Canada Revenue Agency announces maximum pensionable earnings for 2017

    November 1, 2016

    Canada Revenue Agency
    The Canada Revenue Agency announced today that the maximum pensionable earnings under the Canada Pension Plan (CPP) for 2017 will be $55,300, up from $54,900 in 2016. The new ceiling was calculated using a CPP legislated formula that takes into account the growth in average weekly wages and salaries in Canada.

    Contributors who earn more than $55,300 in 2017 are not required or permitted to make additional contributions to the CPP.

    The basic exemption amount for 2017 remains $3,500.

    The employee and employer contribution rates for 2017 will remain unchanged at 4.95%. The self-employed contribution rate will remain unchanged at 9.9%.

    The maximum employer and employee contribution to the CPP for 2017 will be $2,564.10 each. The maximum self-employed contribution will be $5,128.20. The maximums in 2016 were $2,544.30 and $5,088.60, respectively.

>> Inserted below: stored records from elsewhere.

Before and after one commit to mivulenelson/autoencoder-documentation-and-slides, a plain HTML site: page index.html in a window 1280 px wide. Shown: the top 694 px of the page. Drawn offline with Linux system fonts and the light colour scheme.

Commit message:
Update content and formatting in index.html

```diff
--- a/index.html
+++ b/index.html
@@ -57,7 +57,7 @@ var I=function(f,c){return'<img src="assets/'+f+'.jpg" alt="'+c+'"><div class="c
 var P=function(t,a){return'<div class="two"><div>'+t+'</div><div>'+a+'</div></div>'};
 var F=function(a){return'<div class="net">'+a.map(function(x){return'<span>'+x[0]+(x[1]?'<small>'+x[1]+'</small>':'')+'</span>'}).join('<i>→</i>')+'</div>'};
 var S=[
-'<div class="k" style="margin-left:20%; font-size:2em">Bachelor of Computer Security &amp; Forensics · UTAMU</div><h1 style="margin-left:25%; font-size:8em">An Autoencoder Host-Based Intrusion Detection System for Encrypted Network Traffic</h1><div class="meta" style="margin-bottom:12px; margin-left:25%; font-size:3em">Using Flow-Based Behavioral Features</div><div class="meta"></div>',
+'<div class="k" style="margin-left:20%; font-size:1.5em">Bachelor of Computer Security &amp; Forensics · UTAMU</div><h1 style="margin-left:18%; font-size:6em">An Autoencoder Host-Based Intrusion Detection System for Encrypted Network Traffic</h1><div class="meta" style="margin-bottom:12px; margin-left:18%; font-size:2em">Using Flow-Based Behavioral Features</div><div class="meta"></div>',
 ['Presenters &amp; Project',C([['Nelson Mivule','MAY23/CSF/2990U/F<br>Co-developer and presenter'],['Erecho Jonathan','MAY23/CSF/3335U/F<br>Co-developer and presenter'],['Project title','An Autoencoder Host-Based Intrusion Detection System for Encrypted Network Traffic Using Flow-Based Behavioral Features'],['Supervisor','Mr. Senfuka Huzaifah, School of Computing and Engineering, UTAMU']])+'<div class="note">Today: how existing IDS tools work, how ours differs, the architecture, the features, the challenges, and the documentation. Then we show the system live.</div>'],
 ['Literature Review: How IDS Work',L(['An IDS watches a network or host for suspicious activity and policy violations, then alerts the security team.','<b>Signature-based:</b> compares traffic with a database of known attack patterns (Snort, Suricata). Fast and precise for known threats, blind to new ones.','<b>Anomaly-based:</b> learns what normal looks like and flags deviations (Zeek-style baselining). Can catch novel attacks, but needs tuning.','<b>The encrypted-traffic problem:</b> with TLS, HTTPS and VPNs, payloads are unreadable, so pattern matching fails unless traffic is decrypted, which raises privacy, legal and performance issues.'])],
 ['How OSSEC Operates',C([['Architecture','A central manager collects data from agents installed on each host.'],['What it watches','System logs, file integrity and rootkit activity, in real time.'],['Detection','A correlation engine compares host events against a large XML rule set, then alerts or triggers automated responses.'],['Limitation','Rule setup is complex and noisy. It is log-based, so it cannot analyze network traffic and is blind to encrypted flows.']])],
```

    Quick facts
    - The CPP applies in every province and territory in Canada with the exception of Quebec, where the Quebec Pension Plan (QPP) provides similar pensions and benefits.
    - Every employed Canadian over the age of 18 must contribute to the CPP (QPP for those employed in Quebec) to qualify for a retirement pension.
    - Contributions to the CPP end when a contributor turns 70.
    - The CPP provides retirement, disability and survivor benefits and pensions to contributors and their families.